by William Shakespeare
A Birmingham Rep, Young Vic and HOME co-production
Birmingham Repertory Theatre
Directed by Carrie Cracknell & Lucy Guerin
Reviewer: Sophia Amy Evans
When the prophecy of three witches proclaims that Macbeth is destined to become the King of Scotland, he and Lady Macbeth embark upon a treacherous journey of murder, paranoia, betrayal and suicide. Following the acclaimed collaboration of Medea which played at The National Theatre, Carrie Cracknell and Lucy Guerin have created a new version of Shakespeare’s supernatural tragedy, Macbeth.

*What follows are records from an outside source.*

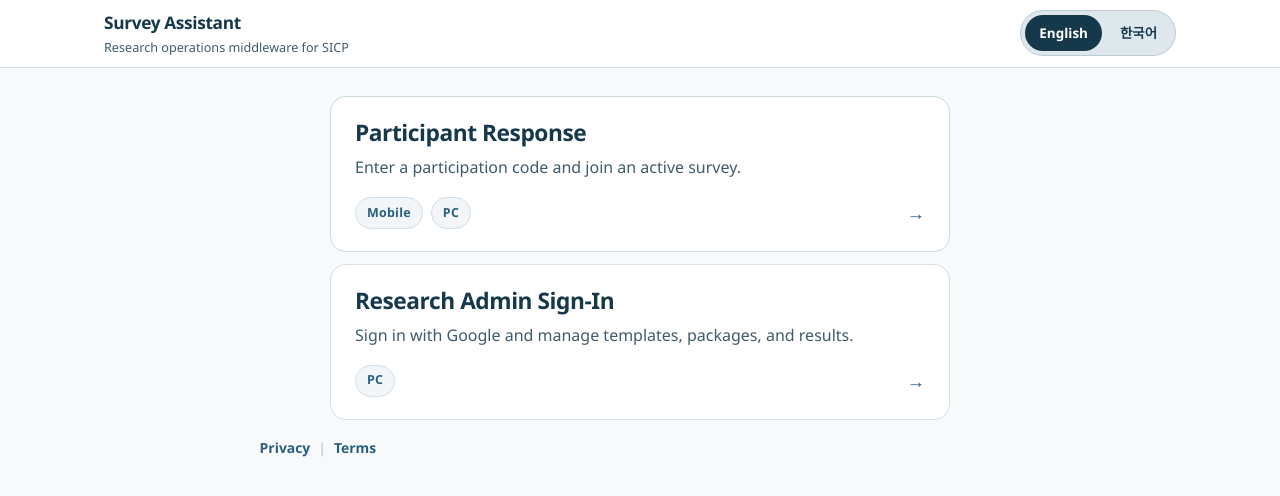
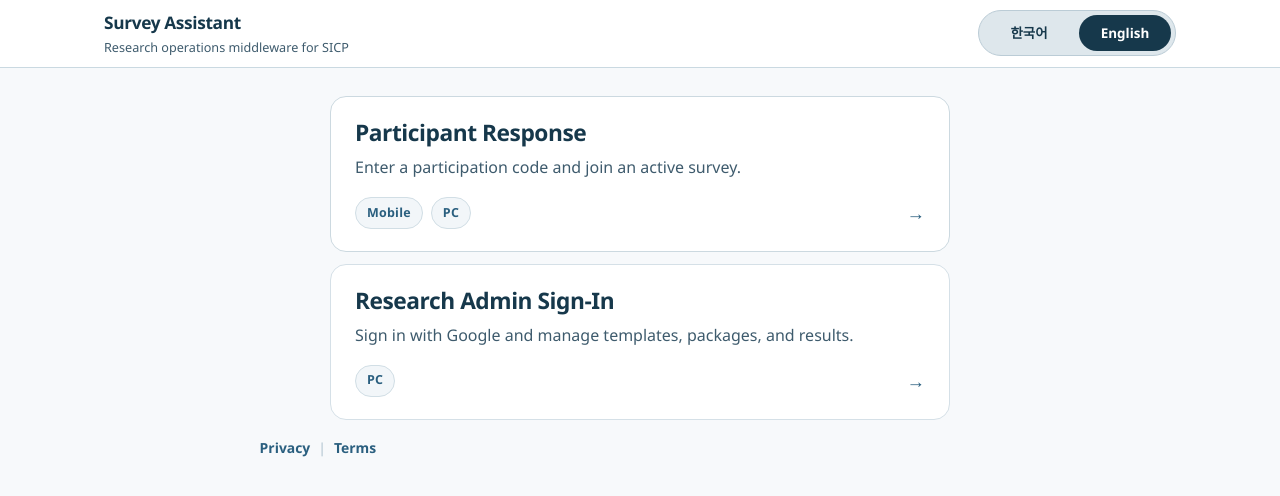
Before and after one commit to yes-U-can/survey-assistant, a Next.js app in the folder apps/web/: page /en in a window 1280 px wide. Shown: the top 496 px of the page. Built offline with nearby package versions, Linux system fonts and the light colour scheme; no server answers.

Commit message:
fix: keep locale toggle positions stable

```diff
--- a/apps/web/src/app/globals.css
+++ b/apps/web/src/app/globals.css
@@ -147,8 +147,8 @@ textarea {
 }
 
 .sa-locale-switcher {
-  display: inline-flex;
-  align-items: center;
+  display: inline-grid;
+  grid-template-columns: repeat(2, minmax(0, 1fr));
   gap: 4px;
   padding: 4px;
   border: 1px solid color-mix(in srgb, var(--brand-700) 32%, white);
@@ -161,6 +161,7 @@ textarea {
   align-items: center;
   justify-content: center;
   min-height: 36px;
+  min-width: 92px;
   padding: 0 14px;
   border-radius: 999px;
   color: var(--brand-900);
--- a/apps/web/src/components/AppHeader.tsx
+++ b/apps/web/src/components/AppHeader.tsx
@@ -10,6 +10,23 @@ type Props = {
   locale: LocaleCode;
   role?: UserRole | null;
 };
+
+const LOCALE_OPTIONS: Array<{
+  code: LocaleCode;
+  label: string;
+  ariaLabel: string;
+}> = [
+  {
+    code: "ko",
+    label: "한국어",
+    ariaLabel: "한국어로 보기",
+  },
+  {
+    code: "en",
+    label: "English",
+    ariaLabel: "View in English",
+  },
+];
 
 function switchLocalePath(pathname: string, nextLocale: LocaleCode) {
   const segments = pathname.split("/");
@@ -40,9 +57,6 @@ export function AppHeader({ locale, role }: Props) {
           participantHint: "응답 참여",
           adminHint: "연구 운영",
           platformHint: "서비스 운영",
-          currentLocale: "한국어",
-          switchLocale: "English",
-          switchLocaleAria: "영어로 전환",
           navAria: "빠른 이동",
           localeGroupAria: "언어 선택",
         }
@@ -56,15 +70,9 @@ export function AppHeader({ locale, role }: Props) {
           participantHint: "Participant",
           adminHint: "Research",
           platformHint: "Platform",
-          currentLocale: "English",
-          switchLocale: "한국어",
-          switchLocaleAria: "Switch to Korean",
           navAria: "Quick navigation",
           localeGroupAria: "Language selection",
         };
-
-  const nextLocale: LocaleCode = locale === "ko" ? "en" : "ko";
-  const switchHref = switchLocalePath(pathname, nextLocale);
 
   return (
     <header className="sa-app-header">
@@ -120,12 +128,26 @@ export function AppHeader({ locale, role }: Props) {
             </Link>
           ) : null}
           <div className="sa-locale-switcher" role="group" aria-label={t.localeGroupAria}>
-            <span className="sa-locale-chip is-active" aria-current="true">
-              {t.currentLocale}
-            </span>
-            <Link className="sa-locale-chip" href={switchHref} aria-label={t.switchLocaleAria}>
-              {t.switchLocale}
-            </Link>
+            {LOCALE_OPTIONS.map((option) =>
+              option.code === locale ? (
+                <span
+                  key={option.code}
+                  className="sa-locale-chip is-active"
+                  aria-current="true"
+                >
+                  {option.label}
+                </span>
+              ) : (
+                <Link
+                  key={option.code}
+                  className="sa-locale-chip"
+                  href={switchLocalePath(pathname, option.code)}
+                  aria-label={option.ariaLabel}
+                >
+                  {option.label}
+                </Link>
+              ),
+            )}
           </div>
         </nav>
       </div>
```
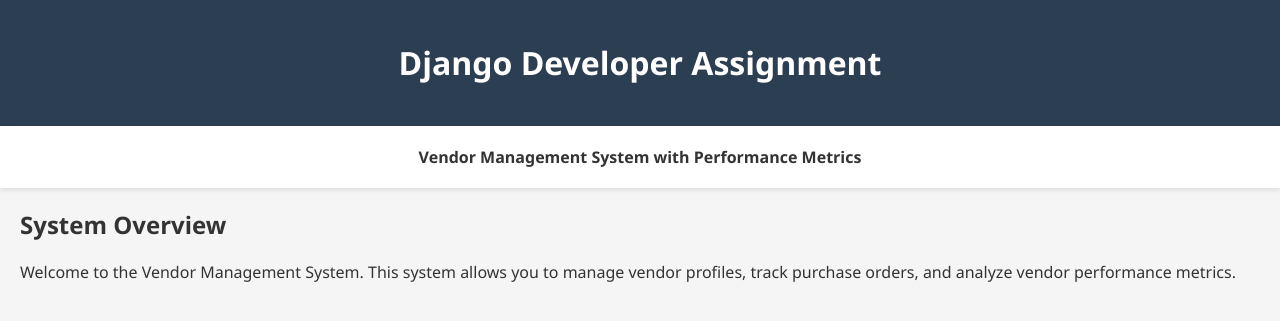
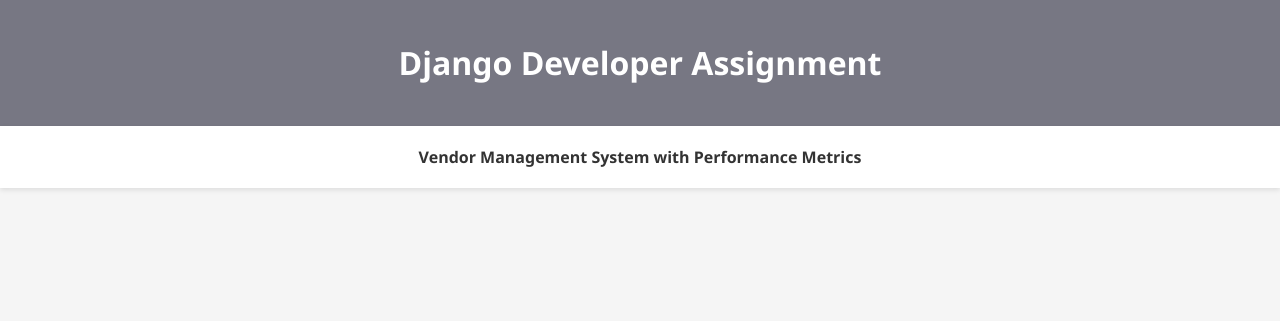
Before and after one commit to Pranali617/vendor_mangement, a Django app: page / in a window 1280 px wide. Shown: the top 321 px of the page. Run offline with Django 4.2, Linux system fonts and the light colour scheme.

Commit message:
Add files via upload

```diff
--- a/vendor_mangement/templates/home.html
+++ b/vendor_mangement/templates/home.html
@@ -11,11 +11,11 @@
         padding: 0;
         box-sizing: border-box;
         background-color: #f5f5f5;
-        color: #333;
+        color: #9e6666;
       }
 
       header {
-        background-color: #2c3e51;
+        background-color: #777783;
         color: #fff;
         text-align: center;
         padding: 20px 0;
@@ -52,7 +52,7 @@
       footer {
         text-align: center;
         padding: 20px 0;
-        background-color: #333;
+        background-color: #b37b7b;
         color: #fff;
       }
     </style>
@@ -66,37 +66,6 @@
       <a href="#vendor-profiles">Vendor Management System with Performance Metrics</a>
     </nav>
 
-    <section>
-      <h2>System Overview</h2>
-      <p>Welcome to the Vendor Management System. This system allows you to manage vendor profiles, track purchase orders, and analyze vendor performance metrics.</p>
-      <!-- Add more information about each core feature here -->
-    </section>
 
-    <!-- <section>
-      <h2>API Documentation</h2>
-      <p>
-        Access the API test suite documentation:
-        <a href="https://documenter.getpostman.com/view/31500665/2s9YeLZpj5">API Documentation Link</a>
-      </p>
-    </section>
-
-    <section>
-      <h2>GitHub Repository</h2>
-      <p>
-        Check out the source code on GitHub:
-        <a href="https://github.com/codejahirx/Vendor-management-system.git" target="_blank">GitHub Repository</a>
-      </p>
-    </section>
-
-    <section>
-      <h2>Contact Information</h2>
-      <p>
-        <a href="mailto:codejahirx@gmail.com">codejahirx@gmail.com</a>.
-      </p>
-    </section> -->
-
-    <!-- <footer>
-      <p>&copy; 2023 Vendor Management System</p>
-    </footer> -->
   </body>
 </html>
```
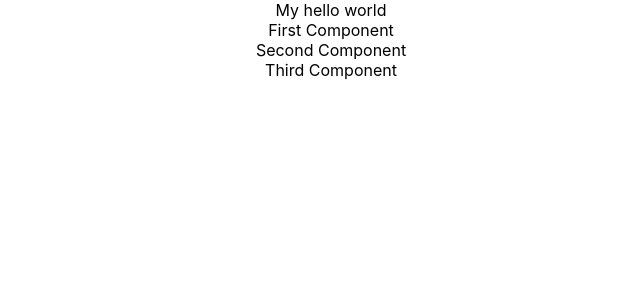
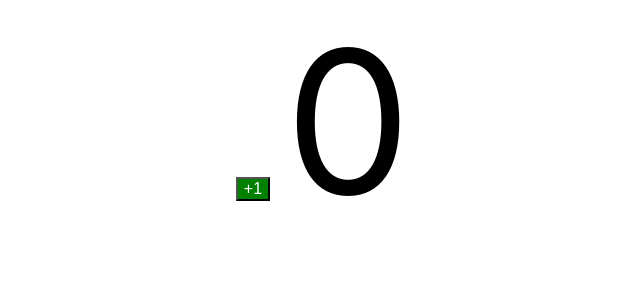
Before and after one commit to telvinmathews/todo-app, a React (Create React App) app: page / in a window 1280 px wide. Shown: the top 300 px of the page, without its empty margins (309-949 px from the left). Built offline with nearby package versions, Linux system fonts and the light colour scheme.

Commit message:
added counter to app

```diff
--- a/src/App.js
+++ b/src/App.js
@@ -2,6 +2,7 @@
 import FirstComponent from  './comonents/learning-examples/firstComponent';
 import SecondComponent from  './comonents/learning-examples/secondComponent';
 import ThirdComponent from  './comonents/learning-examples/thirdComponent';
+import Counter from './comonents/counter/Counter';
 import logo from './logo.svg';
 import './App.css';
 
@@ -9,19 +10,22 @@
   render() {
     return (
       <div className="App">
-        My hello world
-        <FirstComponent></FirstComponent>
-        <SecondComponent></SecondComponent>
-        <ThirdComponent></ThirdComponent>
+        <Counter></Counter>
       </div>
     );
   }
 }
 
-//Class component
-//create a component (line 19)
-//disply componet by including component in the root App componet on line 10.
-
-//Class component
-//fuction component
+class LearningComponents extends Component {
+  render () {
+      return (
+          <div className='LearnigComponents'>
+        My hello world
+        <FirstComponent></FirstComponent>
+        <SecondComponent></SecondComponent>
+        <ThirdComponent></ThirdComponent>
+          </div>
+      )
+  }
+}
 export default App;
--- /dev/null
+++ b/src/comonents/counter/Counter.css
@@ -0,0 +1,11 @@
+button {
+    font-size: 16px;
+    background-color: green;
+    color: white;
+
+}
+
+.count {
+    font-size: 200px;
+    padding: 15px;
+}
--- /dev/null
+++ b/src/comonents/counter/Counter.jsx
@@ -0,0 +1,38 @@
+import React, { Component } from "react";
+import './Counter.css'
+
+class Counter extends Component {
+
+    //define the initial state in constructor
+
+    constructor() {
+        super(); //call super method in order to use 'this' keyword
+
+        this.state = {
+            counter : 0
+        }
+
+        this.increment = this.increment.bind(this);
+
+    }
+
+
+    render() {
+        return (
+            <div className="counter">
+                <button onClick={this.increment}>+1</button>
+                <span className="count">{this.state.counter}</span>
+            </div>
+        )
+    }
+    increment() {
+        this.setState({
+            counter: this.state.counter + 1
+        });
+    }
+}
+
+
+
+
+export default Counter;
--- a/src/comonents/learning-examples/firstComponent.jsx
+++ b/src/comonents/learning-examples/firstComponent.jsx
@@ -1,6 +1,6 @@
 import React, { Component } from 'react';
 
-export default class FirstComponent extends Component {
+ class FirstComponent extends Component {
     render() {
       return (
         <div className="firstComponent">
@@ -9,3 +9,5 @@
       );
     }
   }
+
+  export default FirstComponent;
--- a/src/comonents/learning-examples/secondComponent.jsx
+++ b/src/comonents/learning-examples/secondComponent.jsx
@@ -1,6 +1,6 @@
 import React, { Component } from 'react';
 
-export default class SecondComponent extends Component {
+ class SecondComponent extends Component {
     render() {
       return (
         <div className="secondComponent">
@@ -9,3 +9,4 @@
       );
     }
   }
+  export default SecondComponent;
--- a/src/comonents/learning-examples/thirdComponent.jsx
+++ b/src/comonents/learning-examples/thirdComponent.jsx
@@ -1,9 +1,10 @@
+import React from "react";
 
-
-export default function ThirdComponent() {
+ function ThirdComponent() {
     return (
    <div className="thirdComponent">
     Third Component
    </div>
   );
   }
+ export default ThirdComponent;
```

The set is cleverly designed, giving a narrowing perspective to a bunker corridor with a multitude of doors, which are used during each transition. A series of wacky dance moves highlight the scene changes, some of which are effective and others that drag down the pace of the production, seeming to be little more than a tool to allow characters time to change off-stage. The aspect of multi-rolling is difficult to take in, there is little diversity between different characters and some of the time it is not clear who each character was, even to someone who has knowledge of the story.
The actors have limited resources to work with set and props wise: extremely limiting for them, but they deal with this well. The actors are forced to be open and fully in touch with their emotions. Macbeth, is played excellently by John Heffernan (BBC’s Jonathan Strange and Mr Norrell, RSC’s Oppenheimer and Edward II at the National Theatre). There is something specifically about Anna Maxwell Martin’s (Almeida’s Measure For Measure, Cabaret in the West End and BAFTA-winning performances in Bleak House and Poppy Shakespeare) Lady Macbeth which really draws the audience in, she has a very clear understanding of the characters inner emotions and brings a breath of fresh air to the character. Certain other characters lacked energy, passion and weren’t at all engaging.
It is very hard to keep focus during this two hour show and work out the goings on of the storytelling devices applied – an interval would have desirable. The setting of the play, in a modern context, is intriguing, but in parts the modernisation simply doesn’t work. The setting is indiscriminate and never fully established: certainly a location that doesn’t seem anything like Scotland. The show stays true to the original Shakespeare text, which jars against the abstract style the directors Cracknell and Guerin bring to the piece – this simply doesn’t work.
Runs until 30th January at Birmingham Repertory Theatre.